- Mark Neville’s (The Photographers Gallery, 2013) project Deeds Not Words, shown in fig 13, is a political comment on the lives of those affected by birth defects caused by environmental pollution in Corby, Northamptonshire. Neville created a book, which was not sold publically, but sent to the 433 local authorities in the UK in order to highlight the issue and inflict change. The project was successful and allowed for a greater understanding of the lives of those affected.
- Rosemarie Garland Thomson (2010, p24) stated that:
“The argument here is that bringing representations of people with disabilities into the public realm via traditional portraiture is an act of sociopolitical integration. To be recognized as a member of a traditionally socially discredited group such as ‘the disabled’ reduces one’s social capital. In contrast, being the subject of a public portrait symbolizes membership in a high status group, literally framing the subject as an appropriate member of the public sphere who is worthy of contemplation and commemoration.”
- From the research, the project needs to make a statement about the position of the disabled in society, showing them in a positive light, but not as something that is above others. The project will be a collaborative project that gives a voice to the disabled. The models that I am involving in the project have disabilities that are not always visible.
- The project will fall into four parts; a series of portraits showing the disabled people, a selection of discrimination landscapes, documentation of disability aids and finally photographs of the unseen.
- Fig 14 shows the style of portraits that will be hung, borderless on the wall in the exhibition. Photographing those with invisible illnesses is crucial as it will challenge the viewer’s perception of what disability looks like, as well as challenging the conventions of disability portraiture (Garland Thomson, 2010).
- Fig 15 and 16 show the discrimination landscapes. These will be shown in a book format, away from the portraits. The landscapes will be made up of landscapes where the subjects have been unaccepted as disabled. This is more prominent then is thought, and the participants have experienced it daily. By removing the landscapes away from the portraits, it is intended to make the viewer think before they discriminate against others.
- Fig 17 – 21 are documentation of disability aids.

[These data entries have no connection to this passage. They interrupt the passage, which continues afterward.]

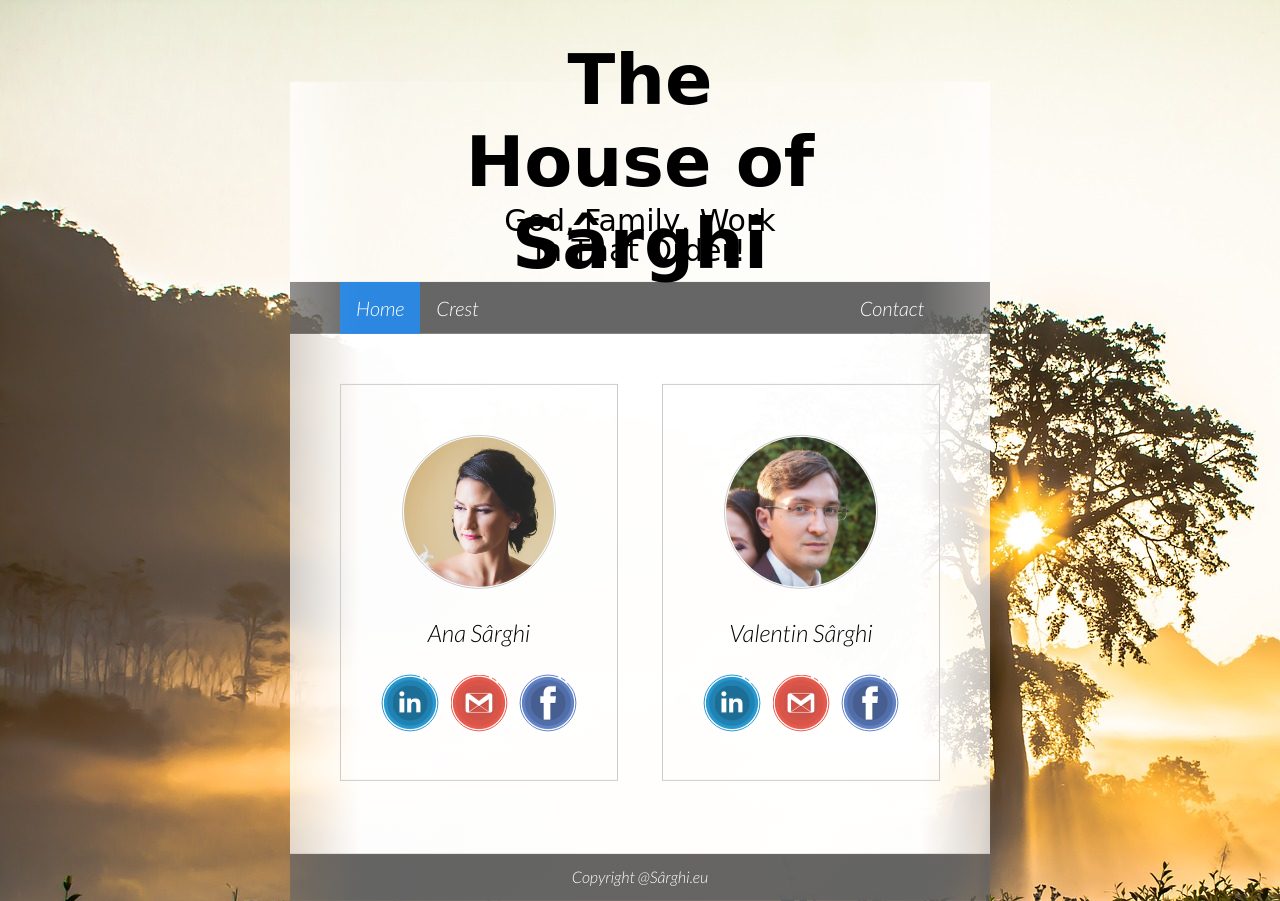
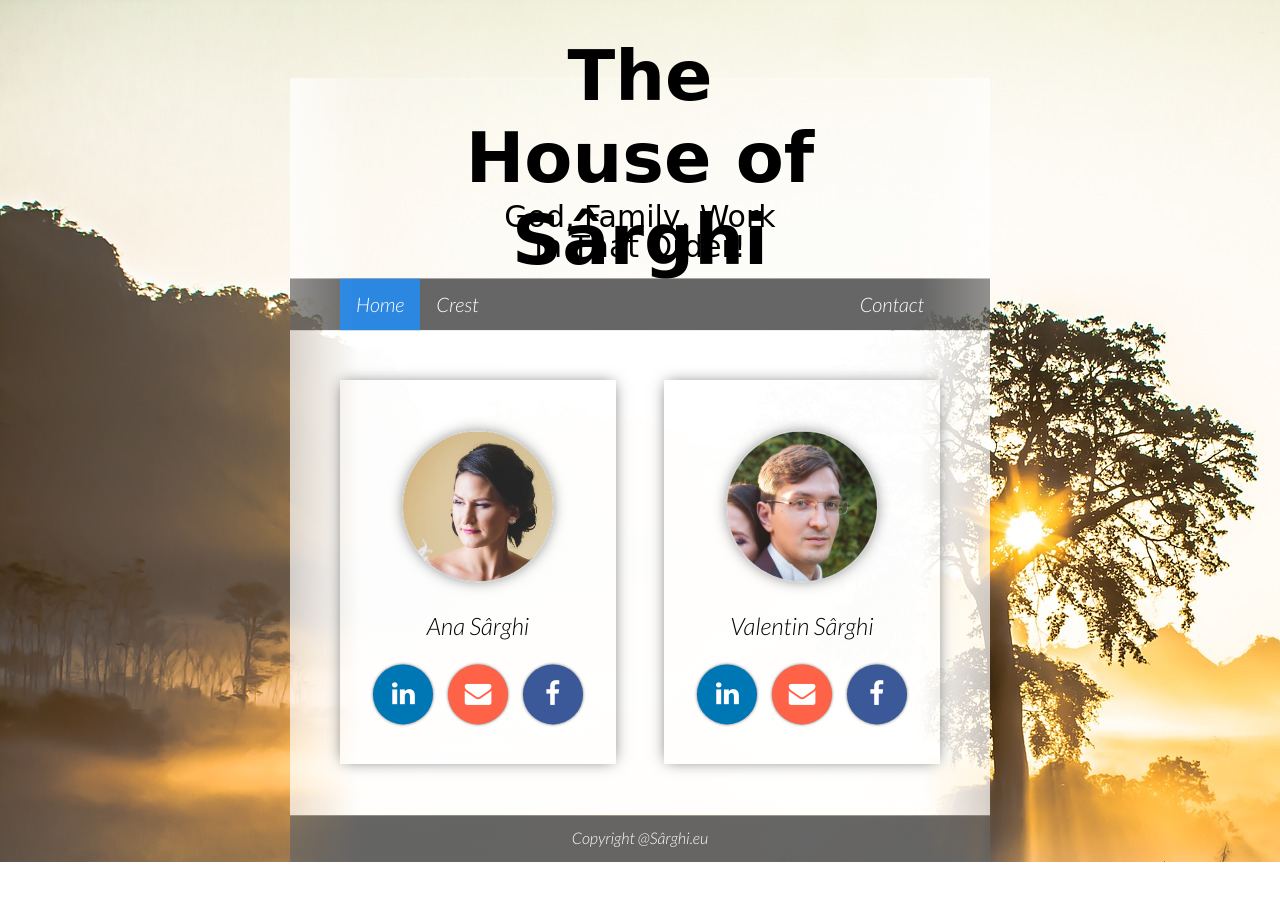
Before and after one commit to vali-snow/sarghi.eu, a plain HTML site: page index.html in a window 1280 px wide. After the commit the page ends 862 px from the top, so only its background shows below. Drawn offline with Linux system fonts and the light colour scheme; a web font is replaced by a local one.

Commit message:
new social icons, animated
new social icons, animated

```diff
--- a/css/crest.css
+++ b/css/crest.css
@@ -1,7 +1,7 @@
 .wrapper{
 	display: table;
 	margin: 0 auto;
-    padding-top: 115px;
+    padding-top: 98px;
 }
 .box{
 	width: 25px;
--- a/css/index.css
+++ b/css/index.css
@@ -1,3 +1,4 @@
+
 body{
     margin:0 auto;
     background-image: url(../img/background_header.jpg);
@@ -92,8 +93,7 @@ nav ul li a:hover:not(.active){
     width:150px;
     height:150px;
     border: 0.5px solid #ccc;
-    padding:1px
-
+    box-shadow: 0px 0px 15px -3px rgba(100, 100, 100, 1);
 }
 .img-social {
     border-radius: 50%;
@@ -103,7 +103,7 @@ nav ul li a:hover:not(.active){
 article{
     padding: 50px 50px 50px 50px;
     height:57%;
-    min-height: 420px;
+    min-height: 385px;
     width: 600px;
     margin:0 auto;
     background: linear-gradient(90deg,
@@ -123,22 +123,18 @@ section{
     float:left;
     width: 46%;
     text-align: center;
-    border: 0.5px solid #ccc;
+    box-shadow: 0px 0px 15px -3px rgba(100, 100, 100, 1);
 }
-#left:hover{
-    box-shadow: 7px 7px 15px -7px rgba(0,0,0,0.7),
-                -7px 7px 15px -7px rgba(0,0,0,0.7);
+#left:hover,#right:hover{
+    box-shadow: 0px 0px 15px -7px rgba(100,100,100,1);
 }
 #right{
     float:right;
     width: 46%;
     text-align: center;
-    border: 0.5px solid #ccc;
+    box-shadow: 0px 0px 15px -3px rgba(100, 100, 100, 1);
 }
-#right:hover{
-    box-shadow: 7px 7px 15px -7px rgba(0,0,0,0.7),
-                -7px 7px 15px -7px rgba(0,0,0,0.7);
-}
+
 
 footer{
     width: 700px;
@@ -159,3 +155,42 @@ footer p{
     padding-top: 13px;
     padding-bottom: 15px;
 }
+
+.social .link {
+    display: inline-block;
+    vertical-align: middle;
+    position: relative;
+    width: 60px;
+    height: 60px;
+    border-radius: 50%;
+    transition: 0.75s;
+    margin-left: 5px;
+    margin-right: 5px;
+    font-size: 20px;
+    color: white;
+    box-shadow: 0px 0px 3px rgba(100, 100, 100, 1);
+}
+.social .link i {
+    display: block;
+    position: absolute;
+    text-align: center;
+    top: 50%;
+    left: 50%;
+    transform: translate(-50%, -50%);
+}
+
+.social .link:hover {
+    padding: 5px;
+    margin-left: -5px;
+    transform: translateX(5px) rotate(360deg);
+}
+
+.social .link.linkedin {
+    background-color: #0077b5;
+}
+.social .link.gmail {
+    background-color: tomato;
+}
+.social .link.facebook {
+    background-color: #3B5998;
+}
--- a/index.html
+++ b/index.html
@@ -4,6 +4,7 @@
         <title>Sârghi</title>
         <link rel="stylesheet" href="css/index.css">
         <link href="https://fonts.googleapis.com/css?family=Lato:300i|Stalemate" rel="stylesheet">
+        <link rel="stylesheet" href="https://maxcdn.bootstrapcdn.com/font-awesome/4.7.0/css/font-awesome.min.css">
     </head>
     <body>
         <div id="wrapper">
@@ -24,19 +25,25 @@
                 <section id="left">
                     <img class="img-circle" src=img/ana.jpg>
                     <p>Ana Sârghi</p>
-                    <div>
-                        <a href="https://www.linkedin.com/in/ana-sarghi/" target="_blank"><img class="img-social" src=img/social_in.png /></a>
-                        <a href="mailto:ana.g.sarghi@gmail.com" target="_blank"><img class="img-social" src=img/social_gm.png /></a>
-                        <a href="https://www.facebook.com/ana.g.sarghi" target="_blank"><img class="img-social" src=img/social_fb.png /></a>
+                    <div class="social">
+                        <a class="link linkedin" href="https://www.linkedin.com/in/ana-sarghi/" target="_blank" title="LinkedIn">
+                            <i class="fa fa-linkedin fa-lg fa-fw"></i></a>
+                        <a class="link gmail" href="mailto:ana.g.sarghi@gmail.com" target="_blank" title="Gmail">
+                            <i class="fa fa-envelope fa-lg fa-fw"></i></a>
+                        <a class="link facebook" href="https://www.facebook.com/ana.g.sarghi" target="_blank" title="Facebook">
+                            <i class="fa fa-facebook fa-lg fa-fw"></i></a>
                     </div>
                 </section>
                 <section id="right">
                     <img class="img-circle" src=img/valentin.jpg>
                     <p>Valentin Sârghi</p>
-                    <div>
-                        <a href="https://www.linkedin.com/in/valentin-sarghi/" target="_blank"><img class="img-social" src=img/social_in.png /></a>
-                        <a href="mailto:valentin.sarghi@gmail.com" target="_blank"><img class="img-social" src=img/social_gm.png /></a>
-                        <a href="https://www.facebook.com/valentin.sarghi" target="_blank"><img class="img-social" src=img/social_fb.png /></a>
+                    <div class="social">
+                        <a class="link linkedin" href="https://www.linkedin.com/in/valentin-sarghi/" target="_blank" title="LinkedIn">
+                            <i class="fa fa-linkedin fa-lg fa-fw"></i></a>
+                        <a class="link gmail" href="mailto:valentin.sarghi@gmail.com" target="_blank" title="Gmail">
+                            <i class="fa fa-envelope fa-lg fa-fw"></i></a>
+                        <a class="link facebook" href="https://www.facebook.com/valentin.sarghi" target="_blank" title="Facebook">
+                            <i class="fa fa-facebook fa-lg fa-fw"></i></a>
                     </div>
                 </section>
             </article>
```
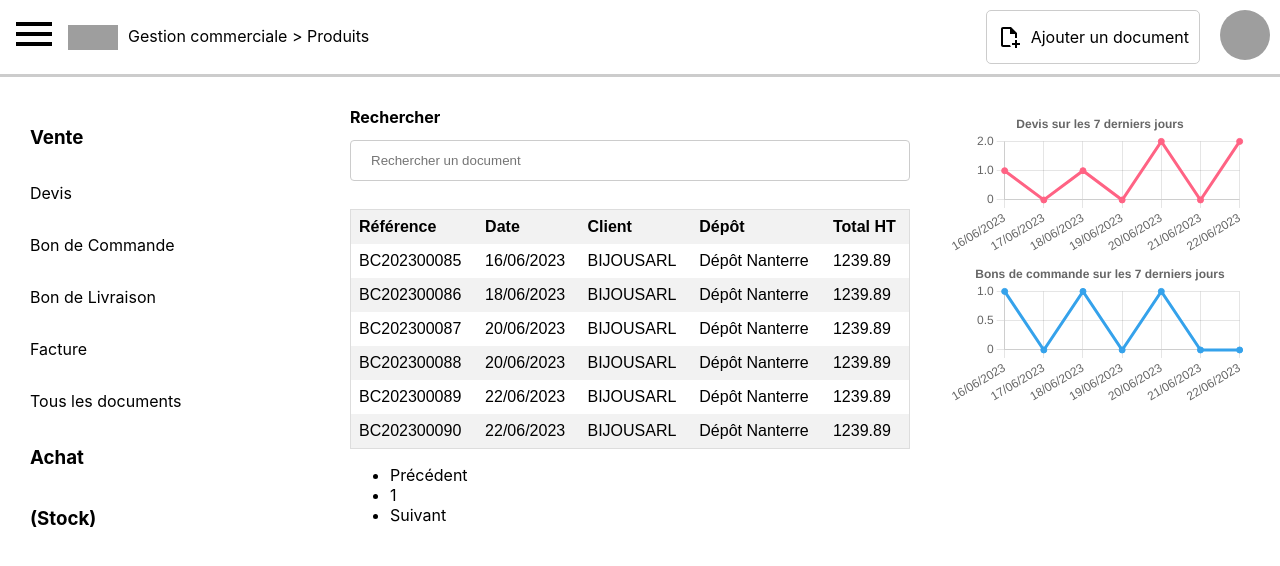
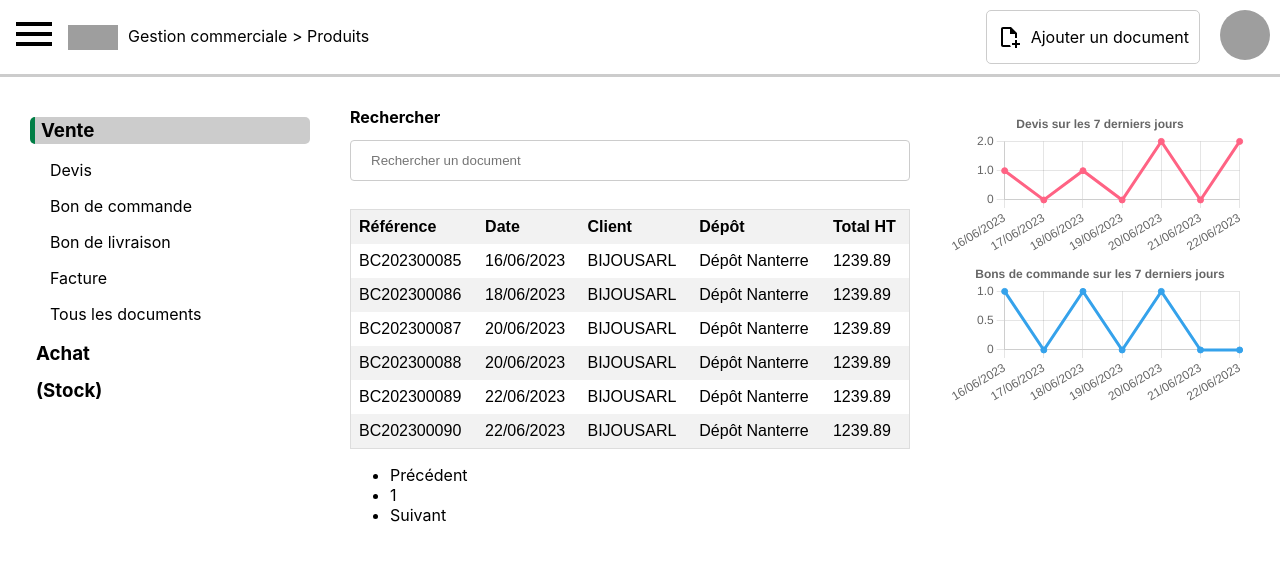
Before and after one commit to sebtex1/sage-frontend, a React (Create React App) app: page /Documents in a window 1280 px wide. Shown: the top 566 px of the page. Built offline with nearby package versions, Linux system fonts and the light colour scheme; grey boxes are pictures that could not be loaded.

Commit message:
Feat: switch document type

```diff
--- /dev/null
+++ b/src/components/MenuDropDown.js
@@ -0,0 +1,46 @@
+import React from 'react'
+import styled from "styled-components";
+
+const MenuDropDown = ({ menu = [], callback }) => {
+    const [rowIndex, setRowIndex] = React.useState(0)
+    return (
+        <>
+            <div>
+                {menu.length > 0 ? menu.map((row, index) => {
+                    return (
+                    <div key={index}>
+                        <Category
+                            style={{
+                                backgroundColor: rowIndex === index ? '#ccc': '',
+                                borderLeft: rowIndex === index ? '5px solid #007E45' : ''
+                            }}
+                            onClick={() => {setRowIndex(index)}}>{row.name}
+                        </Category>
+                        <DivChoices>
+                            {rowIndex === index ? row.choices.map((choice, index) => {
+                                return (
+                                    <p key={index} onClick={() => {callback(choice.value)}}>{choice.name}</p>
+                                )
+                            }) : null}
+                        </DivChoices>
+                    </div>
+                    )
+                }) : null}
+            </div>
+        </>
+    )
+}
+
+export default MenuDropDown
+
+const Category = styled.h3`
+    margin: 10px 0;
+    padding: 2px 6px;
+    cursor: pointer;
+    border-radius: 5px;
+`;
+
+const DivChoices = styled.div`
+    margin-left: 20px;
+    cursor: pointer;
+`;
--- a/src/pages/Documents.js
+++ b/src/pages/Documents.js
@@ -4,9 +4,26 @@ import InputForm from "../components/InputForm";
 import LineChart from "../components/LineChart";
 import PageColumn from "../components/PageColumn";
 import TablePaged from "../components/TablePaged";
+import MenuDropDown from "../components/MenuDropDown";
 
 const Documents = () => {
     const [search, setSearch] = React.useState('')
+    const [document, setDocument] = React.useState('devis')
+
+    const menu = [
+        {
+            name: 'Vente',
+            choices: [
+                { name: 'Devis', value: 'devis' },
+                { name: 'Bon de commande', value: 'bonDeCommande' },
+                { name: 'Bon de livraison', value: 'bonDeLivraison' },
+                { name: 'Facture', value: 'facture' },
+                { name: 'Tous les documents', value: 'tousLesDocuments' }
+            ]
+        },
+        {name: 'Achat', choices: ['1', '2']},
+        {name: '(Stock)', choices: ['1', '2']},
+    ]
 
     const documentsData = {
         devis: [
@@ -60,14 +77,7 @@ const Documents = () => {
         <>
             <Div>
                 <PageColumn>
-                    <h3>Vente</h3>
-                    <p>Devis</p>
-                    <p>Bon de Commande</p>
-                    <p>Bon de Livraison</p>
-                    <p>Facture</p>
-                    <p>Tous les documents</p>
-                    <h3>Achat</h3>
-                    <h3>(Stock)</h3>
+                    <MenuDropDown menu={menu} callback={setDocument} />
                 </PageColumn>
                 <PageColumn flex={2}>
                     <InputForm
@@ -79,7 +89,7 @@ const Documents = () => {
                         value={search}
                         onChange={e => setSearch(e.target.value)}
                     />
-                    <TablePaged data={documentsData.devis} itemsPerPage={15}/>
+                    {documentsData[document] ? <TablePaged data={documentsData[document]} itemsPerPage={15}/> : null}
                 </PageColumn>
                 <PageColumn>
                     <LineChart data={datasetDevis} labels={labels} title='Devis sur les 7 derniers jours' />
```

They will also be presented in book format. The disability aids are almost passes for those with hidden disabilities, and allow them to be accepted as disabled. By removing them from the portraits, again, we are challenging the idea that it is something that we cannot see, and that we should not judge.
- Fig 22 and 23 are photographs taken on 35mm disposable cameras by the participants of the project. They will document the lives and daily activities of them, giving a voice and insight into their lives as those with a hidden disability. They will explore the other elements of their lives as well, adding another layer to the portraits. The photographs will be presented in a book, much like a diary, to explore this.
- Overall, the project is successful in challenging the attitudes of society, however, it is something that needs to be constantly assessed and dealt with to achieve change.
Overall, I felt that this presentation was successful and the issues presented fully informed the development of my project. I will be posting again with the feedback given following this assessment.